In recognition of Mark’s ministry at First Unitarian Church Des Moines, he received the Unitarian Universalist Association’s 2007 Westwood Grant, an award given, according to the Association, “… to a UU minister who has shown an exceptional entrepreneurial spirit in congregational leadership…” A number of his sermons have been published in the UUA’s Church of the Larger Fellowship publication Quest and on the website of the Human Rights Campaign. In 2014, he was invited to offer the Sunday sermon at the UUA General Assembly held in Providence, RI. In 2016, he contributed an essay to the Skinner House publication, Turning Point: Essays on a New Unitarian Universalism, edited by Fred Muir.

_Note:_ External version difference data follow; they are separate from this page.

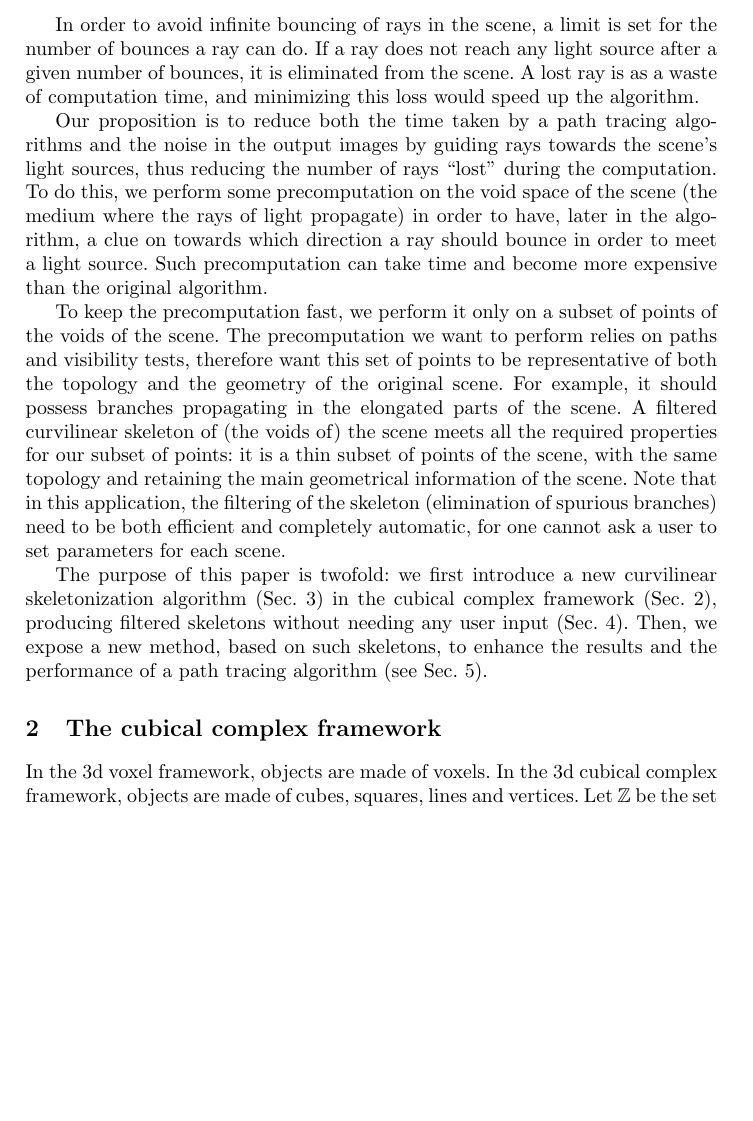
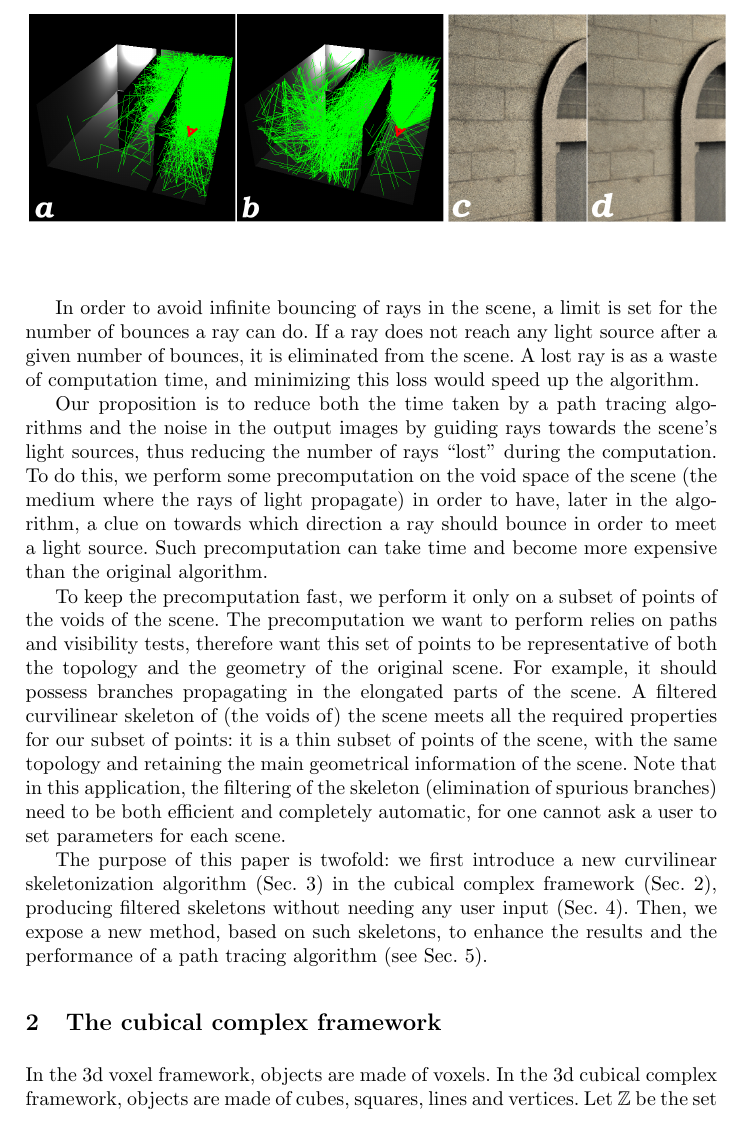
Before and after one commit to Celeborn2BeAlive/icgd2013, a LaTeX paper (skeleton_and_pathtracing.tex): part of page 2 of 12, cut so that both start at the same text, the shorter picture padded with empty space. Compiled offline with pdfLaTeX.

Commit message:
Inserting images

```diff
--- a/skeleton_and_pathtracing.tex
+++ b/skeleton_and_pathtracing.tex
@@ -100,6 +100,14 @@ We present a novel 3d curvilinear skeletonization algorithm which produces filte
 %%%%%%%%%%%%%%%%%%%%%%%%%%%%%%%%%%%%%%%%%%%%%%%%%%%%%%%%%%
 \section{Introduction}
 \label{sec::intro}
+\begin{figure}[t]
+\begin{center}
+\begin{tabular}{cc}
+	\myincludegraphics{0.60\textwidth}{dgci_ray_corridor.png} &
+	\myincludegraphics{0.40\textwidth}{dgci_compare_door.png}
+\end{tabular}
+\end{center}
+\end{figure}
 Path tracing algorithms are able to render photorealistic images from a scene description by simulating light propagation. The photorealistic aspect is achieved by simulating diffusion of light: elements of the scene which are illuminated by a light source can cast part of the light they receive. Consequently, parts of the scene which are not directly illuminated by any light source actually receive light, thus giving a realistic effect of light diffusion to the resulting image.
 
 A path tracing algorithm sends rays (of light) from the camera (the viewpoint of the scene), and let them bounce around the scene until they encounter a light source. When a ray hits a point of an object (like a wall), it gathers information on the object's material. The ray is then reemitted in a random direction. Once a ray reaches a light source, the information it gathered through its journey in the scene is averaged in order to decide of the color of the first impact point. This color is then allocated to one of the pixels of the image, and the process is repeated for each pixel of the output image. To avoid \quotes{unrealistic} results due to an unusual reemission direction of a ray, the algorithm actually sends, for each pixel of the image, many rays: the more rays, the longer the algorithm will take to produce an image, but the more realistic the result will look. A path tracing can be seen as a random walk process through the scene.
```
Also changed, not shown: images/dgci_compare_door.png.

Mark’s commitment to service extends into the broader community. He is an active leader in the central Iowa Industrial Areas Foundation affiliate AMOS (A Mid-Iowa Organizing Strategy) [www.amosiowa.org], including three years of service as the board chair of Project IOWA [www.projectiowa.org], an AMOS-instigated workforce development effort that serves as a bridge for unemployed and underemployed Central Iowans into career-track employment. During his six years as a board member of the Interfaith Alliance of Iowa, including two years as chair, he promoted the positive, healing role of religion in public life, defended the separation of church and state, and spoke on behalf of marriage as a civil right. On August 31, 2007, in the front yard of his Des Moines home, Mark officiated at Iowa’s first legally recognized same-sex wedding, an event drawing nationwide media exposure. In 2012, the Interfaith Alliance honored him with a “Faith and Freedom” award.
A native of Akron, Ohio, Mark is a graduate of Chicago’s Meadville Lombard Theological School, for which he serves as an Adjunct Professor of Ministerial Formation. He holds an MA degree in theatre from Bowling Green State University and a BA degree in Theatre and English from Ashland University. Before discerning his call to the Unitarian Universalist ministry, Mark taught English composition at Chicago State University and communication at Ashland University. He also performed in national tours as a professional actor, and facilitated diversity awareness workshops sponsored by the Anti-Defamation League. Mark lives in Des Moines with his wife Susan and their two daughters.
Associate Minister of Social Justice
Rev. Erin Gingrich began as our first Associate Minister of Social Justice in August 2014. Her newly created position was charged to organize, nurture, focus, and support our current and future ministries of justice within and outside of the church.
Erin’s commitment to social justice is woven throughout her life. She studied social inequality as an Anthropology and Women’s Studies major at the University of Illinois at Champaign-Urbana. While an undergrad, she volunteered at a homeless shelter and a shelter for battered women. In the decade following graduation, Erin worked as a community educator at a rape crisis center, served at-risk youth at an alternative high school, and directed leadership development programs for youth and adults to make desired changes in their communities. These experiences deepened her understanding and questions about social inequality, culminating in her desire to attend seminary.
Upon graduating from Meadville Lombard Theological School in Chicago, she was called to serve as the minister for the Unitarian Universalist Church in Reston, Virginia, from 2010-2013. During that time, she engaged in congregationally based community organizing through a local affiliate of the Industrial Areas Foundation (IAF). While a variety of tools may be used to address social problems — direct service work, education and awareness raising, advocacy and community organizing — Erin learned first-hand how congregations and groups of concerned citizens can organize their power to make difficult and much needed changes in their communities.
Since joining our congregation, Erin has focused on learning more about our congregation’s members, passions, concerns, skills, opportunities and strategies for putting our faith into action. Working with teams of members she is striving to ensure that our social justice ministries are working toward meeting the congregation’s defined ends statements.
Erin lives in Des Moines with her husband Joshua and their son. While she has lived in Illinois, Vermont, California, New York, Washington, Pennsylvania, Florida, Virginia, and Washington, D.C, she was born in Cedar Rapids and is excited to be exploring her home state.